Lewis H. Miner
No preview available - 2018
aged appearance arms attempted bank battle beautiful beneath blood brothers brought called carried chief child claim Colonel council Creek dear death deep Delawares eyes father fear feel feet field fight fire forests French Gertrude give given half hand happy head hear heard heart hope hour hundred Indian land leave light lived look lost March meet miles mind mother mountains mournful nature never o'er opened passed peace plain Plymouth Company poem possession present received remains remove river round savage scene seemed seen sent Shawanese side sister Six Nations Slocum soon soul speak speech Spirit story summer sweet taken tears thee thing thou thought took town trees tribe true valley warriors wild wilderness women woods Wyoming young
Page 150 - I appeal to any white man to say, if ever he entered Logan's cabin hungry, and he gave him not meat; if ever he came cold and naked, and he clothed him not. During the course of the last long and bloody war Logan remained idle in his cabin, an advocate for peace. Such was my love for the whites, that my countrymen pointed as they passed, and said, 'Logan is the friend of white men.
Page 151 - There runs not a drop of my blood in the veins of any living creature. This called on me for revenge. I have sought it : I have killed many : I have fully glutted my vengeance. For my country I rejoice at the beams of peace. But do not harbor a thought that mine is the joy of fear.
Page 24 - For all these reasons we charge you to remove instantly, we don't give you the liberty to think about it. You are women.
Page 79 - As monumental bronze unchanged his look : A soul that pity touch'd, but never shook : Train'd from his tree-rock'd cradle to his bier, The fierce extremes of good and ill to brook Impassive — fearing but the shame of fear — A stoic of the woods — a man without a tear.
Page 112 - And by my side, in battle true, A thousand warriors drew the shaft? Ah ! there in desolation cold The desert serpent dwells alone, Where grass o'ergrows each mouldering bone, And stones themselves to ruin grown, Like me, are death-like old : Then seek we not their camp — for there The silence dwells of my despair.
Page 153 - Spirit agreeably to his mind, and if we do not take hold of the religion which you white people teach, we shall be unhappy hereafter; you say that you are right, and we are lost; how do we know this to be true? We understand that your religion is written in a book...
Page 153 - Brother, continue to listen. You say you are sent to instruct us how to worship the Great Spirit agreeably to his mind, and if we do not take hold of the religion which you white people teach, we shall be unhappy hereafter. You say that you are right, and we are lost ; how do we know this to be true ? We understand that your religion...

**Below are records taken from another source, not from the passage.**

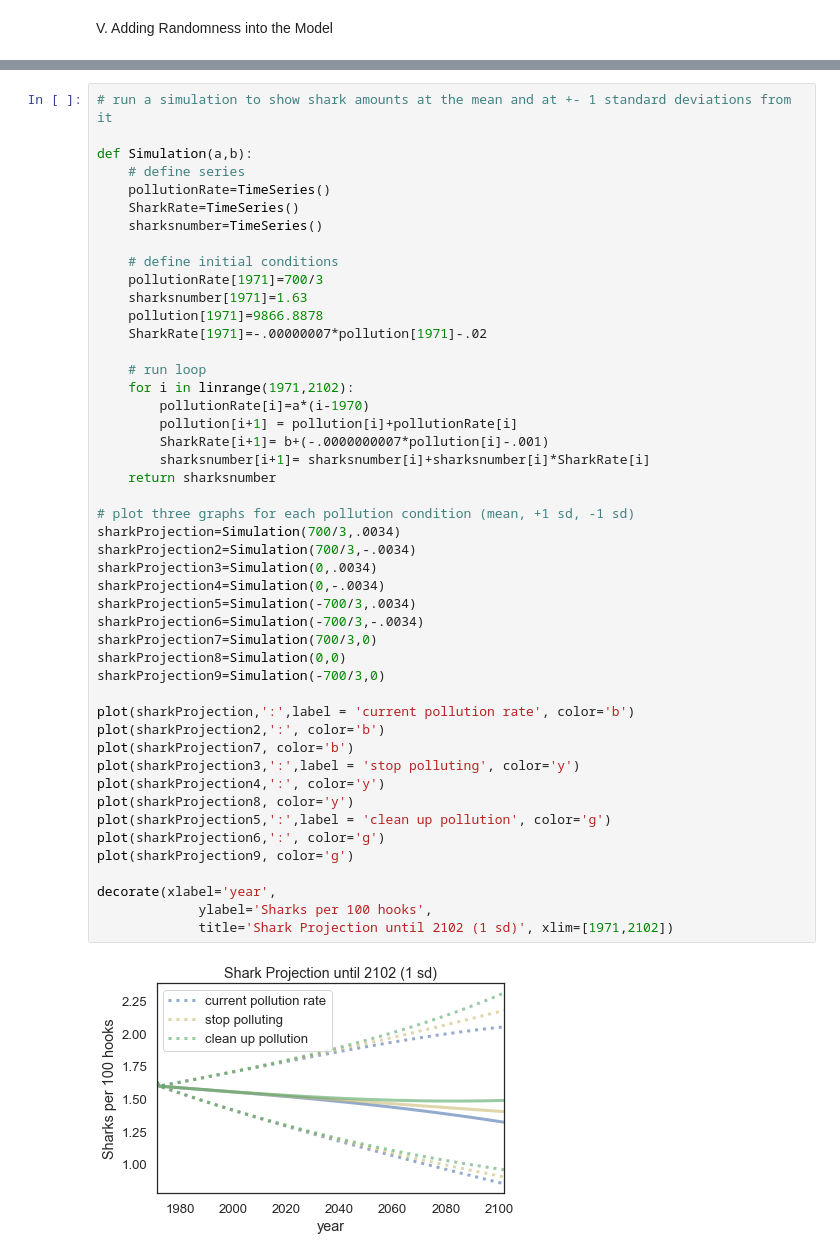
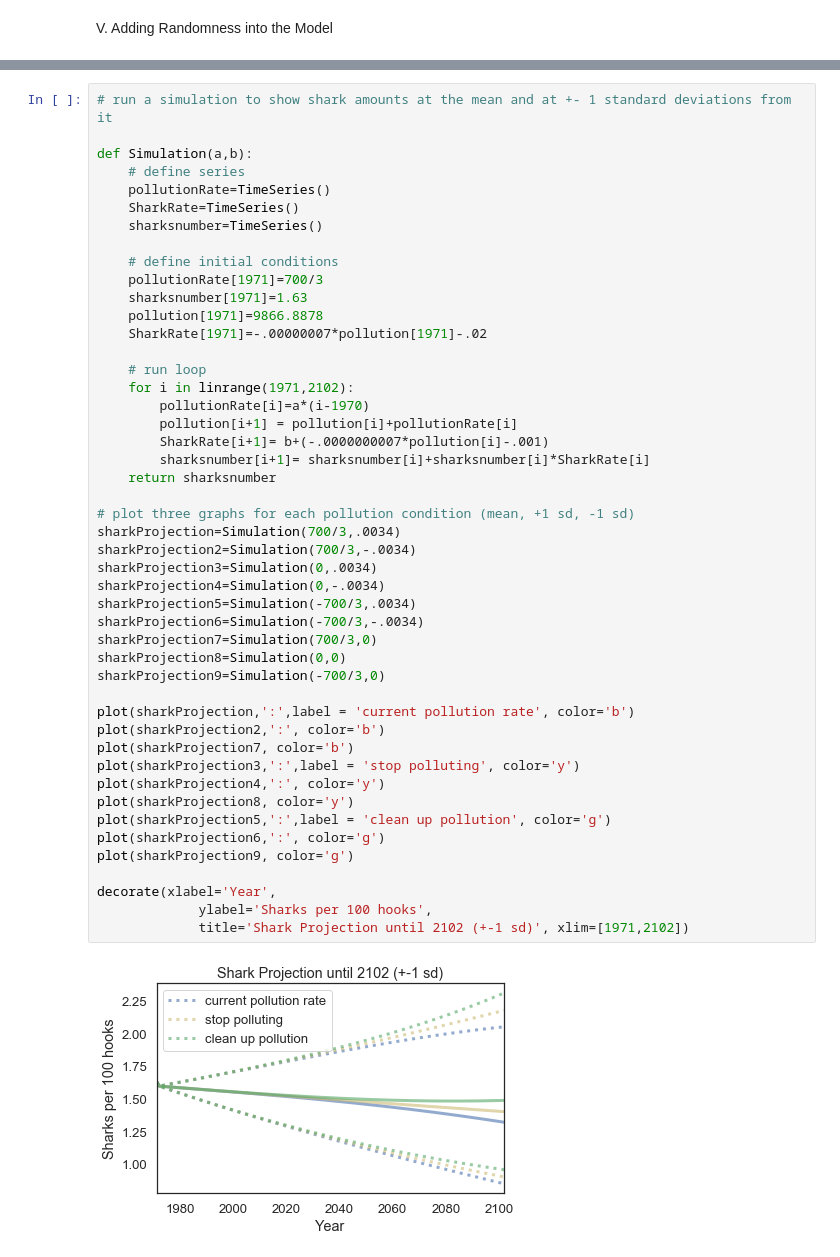
Before and after one commit to colinmsnow/ModSimPy, a Jupyter notebook: code/SharkProjectNew.ipynb, the cells around one changed output, grey strips where cells are left out. Drawn from its saved outputs; the diff is of its cells as text.

```diff
--- a/code/SharkProjectNew.ipynb
+++ b/code/SharkProjectNew.ipynb
@@ -212,33 +224,33 @@ def Simulation(a,b):
     for i in linrange(1971,2102):
         pollutionRate[i]=a*(i-1970)
         pollution[i+1] = pollution[i]+pollutionRate[i]
         SharkRate[i+1]= b+(-.0000000007*pollution[i]-.001)
         sharksnumber[i+1]= sharksnumber[i]+sharksnumber[i]*SharkRate[i]
     return sharksnumber
 
 # plot three graphs for each pollution condition (mean, +1 sd, -1 sd)
 sharkProjection=Simulation(700/3,.0034)
 sharkProjection2=Simulation(700/3,-.0034)
 sharkProjection3=Simulation(0,.0034)
 sharkProjection4=Simulation(0,-.0034)
 sharkProjection5=Simulation(-700/3,.0034)
 sharkProjection6=Simulation(-700/3,-.0034)
 sharkProjection7=Simulation(700/3,0)
 sharkProjection8=Simulation(0,0)
 sharkProjection9=Simulation(-700/3,0)
 
 plot(sharkProjection,':',label = 'current pollution rate', color='b')
 plot(sharkProjection2,':', color='b')
 plot(sharkProjection7, color='b')
 plot(sharkProjection3,':',label = 'stop polluting', color='y')
 plot(sharkProjection4,':', color='y')
 plot(sharkProjection8, color='y')
 plot(sharkProjection5,':',label = 'clean up pollution', color='g')
 plot(sharkProjection6,':', color='g')
 plot(sharkProjection9, color='g')
 
-decorate(xlabel='year',
+decorate(xlabel='Year',
              ylabel='Sharks per 100 hooks',
-             title='Shark Projection until 2102 (1 sd)', xlim=[1971,2102])
+             title='Shark Projection until 2102 (+-1 sd)', xlim=[1971,2102])
 # %% [output]
-[figure, old version]
+[figure, new version]
```
Also changed, not shown: parts of 16 cells of this notebook.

Page 152 - The white people had now found our country. Tidings were carried back, and more came amongst us. Yet we did not fear them. We took them to be friends. They called us brothers. We believed them, and gave them a larger seat. At length their numbers had greatly increased. They wanted more land; they wanted our country. Our eyes were opened, and our minds became uneasy. Wars took place. Indians were hired to fight against Indians, and many of our people were destroyed.
Page 151 - Friend and brother, it was the will of the Great Spirit that we should meet together this day. He orders all things, and he has given us a fine day for our council. He has taken his garment from before the sun, and caused it to shine with brightness upon us ; our eyes are opened, that we see clearly ; our ears are unstopped, that we have been able to hear distinctly the words...